Task to carry out »
Only lines that contain the word "padding" belong in the answer; copy them from the records below.

The data »

◆ ◆ ◆ ◆

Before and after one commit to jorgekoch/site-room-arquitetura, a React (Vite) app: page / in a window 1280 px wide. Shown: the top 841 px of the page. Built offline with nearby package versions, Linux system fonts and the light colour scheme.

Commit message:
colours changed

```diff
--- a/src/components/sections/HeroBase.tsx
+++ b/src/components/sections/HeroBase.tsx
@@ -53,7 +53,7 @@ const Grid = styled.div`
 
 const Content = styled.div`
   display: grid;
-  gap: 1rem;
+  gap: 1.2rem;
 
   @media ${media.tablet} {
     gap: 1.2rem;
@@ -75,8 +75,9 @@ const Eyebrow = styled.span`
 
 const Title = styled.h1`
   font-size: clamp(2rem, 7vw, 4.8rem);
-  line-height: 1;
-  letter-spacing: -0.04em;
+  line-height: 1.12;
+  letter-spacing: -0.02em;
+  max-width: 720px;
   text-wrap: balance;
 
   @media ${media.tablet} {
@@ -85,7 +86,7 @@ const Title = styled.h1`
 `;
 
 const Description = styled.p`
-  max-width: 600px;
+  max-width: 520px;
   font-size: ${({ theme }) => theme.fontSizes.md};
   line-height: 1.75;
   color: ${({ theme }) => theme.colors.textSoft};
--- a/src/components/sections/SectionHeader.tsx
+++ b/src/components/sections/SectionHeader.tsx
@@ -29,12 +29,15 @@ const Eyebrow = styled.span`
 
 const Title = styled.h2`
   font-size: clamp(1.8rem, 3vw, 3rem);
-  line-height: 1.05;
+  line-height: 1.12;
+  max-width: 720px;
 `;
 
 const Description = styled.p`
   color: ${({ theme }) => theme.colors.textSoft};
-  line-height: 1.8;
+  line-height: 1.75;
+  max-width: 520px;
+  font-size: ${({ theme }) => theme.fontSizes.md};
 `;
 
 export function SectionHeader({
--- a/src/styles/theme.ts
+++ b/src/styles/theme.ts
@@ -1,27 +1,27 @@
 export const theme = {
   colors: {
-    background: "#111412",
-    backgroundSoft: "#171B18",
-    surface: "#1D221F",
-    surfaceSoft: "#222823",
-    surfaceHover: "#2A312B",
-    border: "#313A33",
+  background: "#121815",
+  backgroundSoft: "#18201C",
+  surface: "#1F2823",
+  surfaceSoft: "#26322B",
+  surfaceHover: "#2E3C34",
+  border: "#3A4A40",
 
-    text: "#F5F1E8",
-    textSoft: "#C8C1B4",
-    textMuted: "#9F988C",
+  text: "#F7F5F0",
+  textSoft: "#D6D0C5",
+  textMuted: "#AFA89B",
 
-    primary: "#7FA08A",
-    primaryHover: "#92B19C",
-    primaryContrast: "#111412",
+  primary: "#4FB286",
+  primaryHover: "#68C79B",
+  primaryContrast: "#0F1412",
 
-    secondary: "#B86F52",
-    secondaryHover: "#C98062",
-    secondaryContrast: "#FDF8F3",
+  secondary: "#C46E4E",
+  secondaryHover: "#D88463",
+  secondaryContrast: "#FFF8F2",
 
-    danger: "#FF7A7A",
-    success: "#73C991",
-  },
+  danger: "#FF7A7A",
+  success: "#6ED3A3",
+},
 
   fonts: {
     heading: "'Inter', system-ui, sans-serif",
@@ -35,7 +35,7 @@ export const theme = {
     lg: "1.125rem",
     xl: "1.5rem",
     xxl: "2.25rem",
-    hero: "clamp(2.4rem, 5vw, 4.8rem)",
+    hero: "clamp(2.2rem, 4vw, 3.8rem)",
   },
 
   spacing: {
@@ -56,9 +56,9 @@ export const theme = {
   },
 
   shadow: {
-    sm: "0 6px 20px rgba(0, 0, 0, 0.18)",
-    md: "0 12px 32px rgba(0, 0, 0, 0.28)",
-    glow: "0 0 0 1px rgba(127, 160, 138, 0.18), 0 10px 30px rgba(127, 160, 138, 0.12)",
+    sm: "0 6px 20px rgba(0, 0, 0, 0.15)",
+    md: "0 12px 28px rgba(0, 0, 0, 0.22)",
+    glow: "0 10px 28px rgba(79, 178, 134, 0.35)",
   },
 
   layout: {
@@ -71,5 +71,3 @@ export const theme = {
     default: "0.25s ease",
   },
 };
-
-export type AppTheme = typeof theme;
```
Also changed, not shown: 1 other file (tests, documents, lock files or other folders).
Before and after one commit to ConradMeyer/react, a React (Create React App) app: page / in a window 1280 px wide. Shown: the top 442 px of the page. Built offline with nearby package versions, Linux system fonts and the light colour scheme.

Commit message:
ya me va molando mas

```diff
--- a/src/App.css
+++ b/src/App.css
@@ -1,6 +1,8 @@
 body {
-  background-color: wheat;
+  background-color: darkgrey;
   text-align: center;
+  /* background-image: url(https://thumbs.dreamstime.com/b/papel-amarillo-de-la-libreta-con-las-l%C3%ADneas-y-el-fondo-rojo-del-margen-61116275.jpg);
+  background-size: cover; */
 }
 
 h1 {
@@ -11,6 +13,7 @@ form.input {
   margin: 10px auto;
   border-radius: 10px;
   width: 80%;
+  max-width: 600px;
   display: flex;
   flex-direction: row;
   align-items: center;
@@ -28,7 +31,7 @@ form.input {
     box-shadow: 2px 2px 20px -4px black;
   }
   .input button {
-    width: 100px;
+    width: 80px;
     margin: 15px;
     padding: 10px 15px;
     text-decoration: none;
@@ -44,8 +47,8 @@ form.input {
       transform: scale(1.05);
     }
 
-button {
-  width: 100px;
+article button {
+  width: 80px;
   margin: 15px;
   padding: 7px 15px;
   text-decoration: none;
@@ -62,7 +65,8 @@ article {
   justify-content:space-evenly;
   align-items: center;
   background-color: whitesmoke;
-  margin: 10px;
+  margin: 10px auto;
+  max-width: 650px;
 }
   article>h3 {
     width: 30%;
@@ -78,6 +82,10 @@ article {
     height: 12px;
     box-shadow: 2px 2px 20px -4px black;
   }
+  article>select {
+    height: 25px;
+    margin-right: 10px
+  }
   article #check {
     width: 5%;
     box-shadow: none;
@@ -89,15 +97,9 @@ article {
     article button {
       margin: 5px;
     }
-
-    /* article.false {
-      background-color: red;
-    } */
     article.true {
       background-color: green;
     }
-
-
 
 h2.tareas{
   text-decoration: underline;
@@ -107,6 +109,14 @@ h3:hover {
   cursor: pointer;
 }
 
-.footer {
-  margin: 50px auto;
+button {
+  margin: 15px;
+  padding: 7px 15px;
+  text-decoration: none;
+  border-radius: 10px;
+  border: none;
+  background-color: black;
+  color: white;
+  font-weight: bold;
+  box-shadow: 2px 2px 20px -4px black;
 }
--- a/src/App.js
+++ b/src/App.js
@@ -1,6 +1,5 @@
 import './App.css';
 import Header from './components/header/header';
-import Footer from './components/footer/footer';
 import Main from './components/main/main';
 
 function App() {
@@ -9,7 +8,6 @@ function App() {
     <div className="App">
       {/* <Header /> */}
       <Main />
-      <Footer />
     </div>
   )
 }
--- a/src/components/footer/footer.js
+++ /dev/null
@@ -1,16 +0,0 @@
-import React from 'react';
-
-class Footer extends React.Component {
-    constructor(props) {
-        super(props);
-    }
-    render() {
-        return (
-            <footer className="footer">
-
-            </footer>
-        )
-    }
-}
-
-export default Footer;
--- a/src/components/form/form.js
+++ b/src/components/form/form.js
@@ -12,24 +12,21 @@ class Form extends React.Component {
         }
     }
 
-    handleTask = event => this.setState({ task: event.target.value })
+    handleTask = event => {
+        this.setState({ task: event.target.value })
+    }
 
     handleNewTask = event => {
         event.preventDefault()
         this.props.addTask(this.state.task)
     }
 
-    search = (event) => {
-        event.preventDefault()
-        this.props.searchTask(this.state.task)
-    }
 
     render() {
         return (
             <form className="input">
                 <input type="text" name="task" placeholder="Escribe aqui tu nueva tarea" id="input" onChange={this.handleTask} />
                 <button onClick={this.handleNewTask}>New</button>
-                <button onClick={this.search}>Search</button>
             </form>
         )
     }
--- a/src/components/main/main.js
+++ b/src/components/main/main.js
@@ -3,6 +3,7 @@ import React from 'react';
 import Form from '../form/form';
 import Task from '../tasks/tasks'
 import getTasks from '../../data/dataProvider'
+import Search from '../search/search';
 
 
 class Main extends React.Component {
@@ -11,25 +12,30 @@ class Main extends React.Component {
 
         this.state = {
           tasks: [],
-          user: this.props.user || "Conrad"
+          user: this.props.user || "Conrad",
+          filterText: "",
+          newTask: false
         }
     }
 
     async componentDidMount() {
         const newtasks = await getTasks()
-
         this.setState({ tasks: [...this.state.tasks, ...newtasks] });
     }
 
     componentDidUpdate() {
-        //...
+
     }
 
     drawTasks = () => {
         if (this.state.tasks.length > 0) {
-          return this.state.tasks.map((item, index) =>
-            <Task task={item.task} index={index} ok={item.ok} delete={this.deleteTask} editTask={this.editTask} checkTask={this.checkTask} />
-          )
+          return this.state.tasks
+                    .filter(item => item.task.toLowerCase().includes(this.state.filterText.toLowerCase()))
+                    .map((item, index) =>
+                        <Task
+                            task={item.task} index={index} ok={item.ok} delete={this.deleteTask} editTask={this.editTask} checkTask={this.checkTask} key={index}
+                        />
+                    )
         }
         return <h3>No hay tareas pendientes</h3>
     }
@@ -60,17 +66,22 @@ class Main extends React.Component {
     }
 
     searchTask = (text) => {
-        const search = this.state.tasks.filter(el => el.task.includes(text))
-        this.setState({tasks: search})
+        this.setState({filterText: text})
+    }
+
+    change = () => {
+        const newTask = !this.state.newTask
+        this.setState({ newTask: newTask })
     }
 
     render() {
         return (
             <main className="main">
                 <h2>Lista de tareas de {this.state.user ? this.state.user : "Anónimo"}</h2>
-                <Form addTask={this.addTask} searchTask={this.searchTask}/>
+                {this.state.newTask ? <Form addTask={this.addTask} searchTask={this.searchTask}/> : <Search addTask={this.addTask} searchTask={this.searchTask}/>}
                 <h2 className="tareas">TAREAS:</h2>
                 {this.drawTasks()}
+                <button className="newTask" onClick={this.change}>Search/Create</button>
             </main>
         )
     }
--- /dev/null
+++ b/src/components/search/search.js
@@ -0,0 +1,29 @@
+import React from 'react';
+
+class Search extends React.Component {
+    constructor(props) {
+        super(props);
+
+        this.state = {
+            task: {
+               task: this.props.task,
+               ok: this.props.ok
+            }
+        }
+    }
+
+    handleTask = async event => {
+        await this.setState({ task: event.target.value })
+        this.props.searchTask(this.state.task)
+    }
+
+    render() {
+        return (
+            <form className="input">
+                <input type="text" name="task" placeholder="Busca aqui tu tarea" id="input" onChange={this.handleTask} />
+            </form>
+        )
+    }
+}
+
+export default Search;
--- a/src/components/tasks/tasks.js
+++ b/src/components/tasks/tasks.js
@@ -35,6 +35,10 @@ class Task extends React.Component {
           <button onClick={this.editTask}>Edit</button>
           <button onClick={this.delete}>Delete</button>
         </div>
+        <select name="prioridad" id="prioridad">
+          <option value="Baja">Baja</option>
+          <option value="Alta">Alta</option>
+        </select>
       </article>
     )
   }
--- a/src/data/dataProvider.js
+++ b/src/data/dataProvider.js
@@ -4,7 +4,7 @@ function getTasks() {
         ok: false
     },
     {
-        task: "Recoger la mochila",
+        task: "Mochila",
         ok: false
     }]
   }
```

◆ ◆ ◆ ◆

Reply to the exercise »
     padding: 10px 15px;
   padding: 7px 15px;
+  padding: 7px 15px;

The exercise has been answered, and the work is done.